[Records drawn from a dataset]
════════════════════

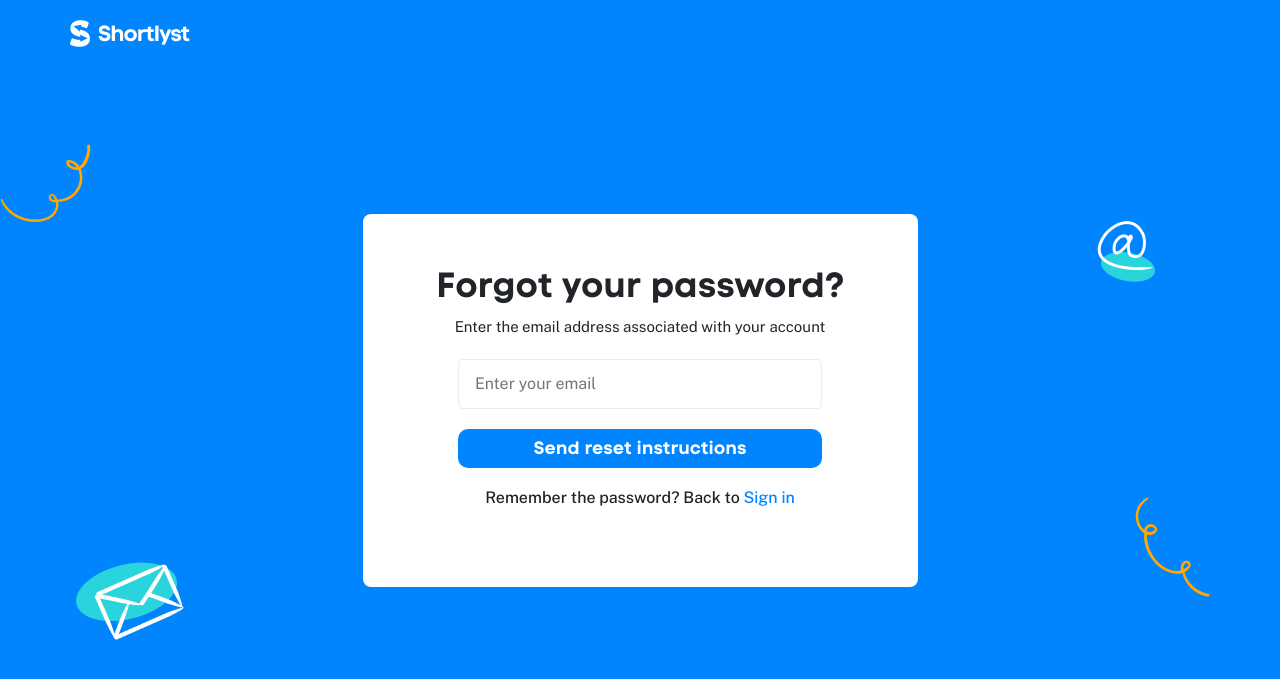
Repository: devtech92/shortlyst-vue
Page: /Checked-email
An editor plug-in stored every save of this project. The page is shown before and after a run of saves, followed by the edit.
The browser window is 1280 px wide. The pictures show the whole page.
Some web libraries are served in a nearby version. The project was rebuilt for these pictures with package versions that can differ from the ones it lists, and the page was loaded fresh each time. Also part of the build but not shown: vue.config.js, src/components/layouts/Navigation.vue, src/components/layouts/DefaultLayout.vue, src/views/Home.vue.

Above is the page before, as saved 2021-06-04 22:03:49.

After the next 10 saves:
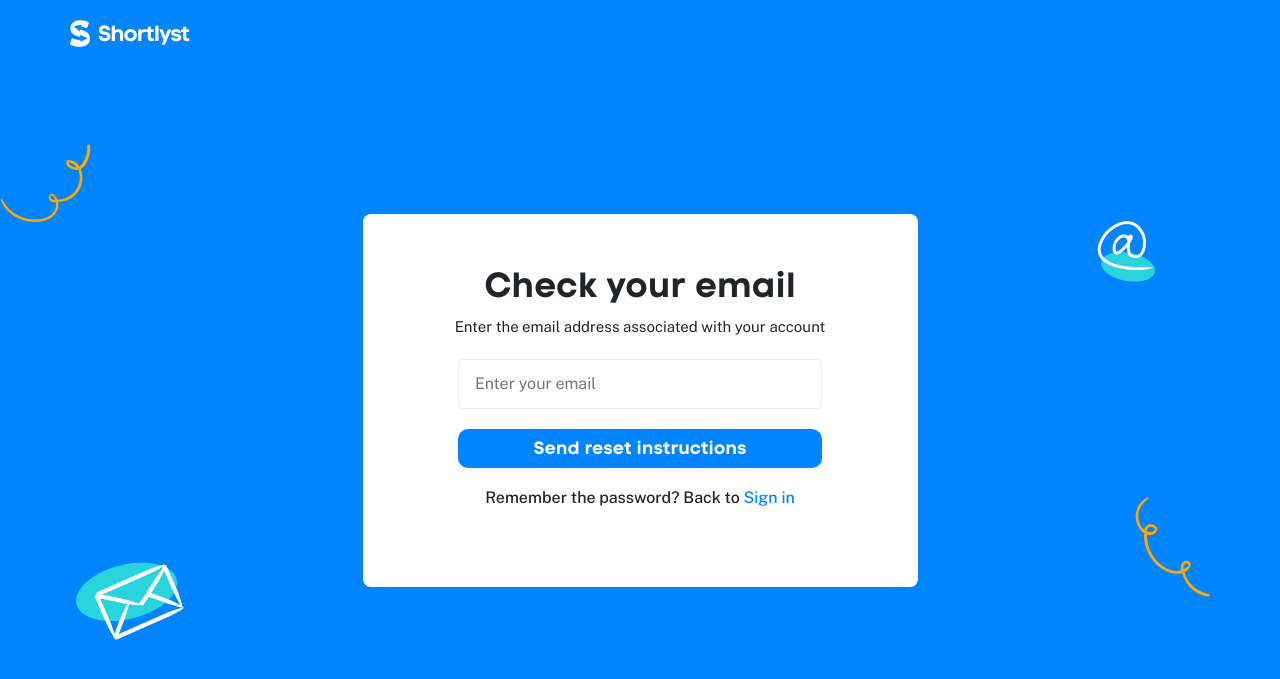
The 10 saves are shown as one change because they came seconds apart.
The last was saved 66 s later.
--- a/src/views/CheckedEmail.vue
+++ b/src/views/CheckedEmail.vue
@@ -31,7 +31,7 @@
             </div>
             <div class="contacts-sales">
               <div class="salse-title">
-                <h3>Forgot your password?</h3>
+                <h3>Check your email </h3>
                 <p>Enter the email address associated with your account</p>
               </div>
               <form action="" class="contact-form">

════════════════════

§ WHAT YOU NEED TO DO: If any image appears in the entries, omit it and return the rest verbatim.

§ TASK RESPONSE:
Repository: devtech92/shortlyst-vue
Page: /Checked-email
An editor plug-in stored every save of this project. The page is shown before and after a run of saves, followed by the edit.
The browser window is 1280 px wide. The pictures show the whole page.
Some web libraries are served in a nearby version. The project was rebuilt for these pictures with package versions that can differ from the ones it lists, and the page was loaded fresh each time. Also part of the build but not shown: vue.config.js, src/components/layouts/Navigation.vue, src/components/layouts/DefaultLayout.vue, src/views/Home.vue.

Above is the page before, as saved 2021-06-04 22:03:49.

After the next 10 saves:
The 10 saves are shown as one change because they came seconds apart.
The last was saved 66 s later.
--- a/src/views/CheckedEmail.vue
+++ b/src/views/CheckedEmail.vue
@@ -31,7 +31,7 @@
             </div>
             <div class="contacts-sales">
               <div class="salse-title">
-                <h3>Forgot your password?</h3>
+                <h3>Check your email </h3>
                 <p>Enter the email address associated with your account</p>
               </div>
               <form action="" class="contact-form">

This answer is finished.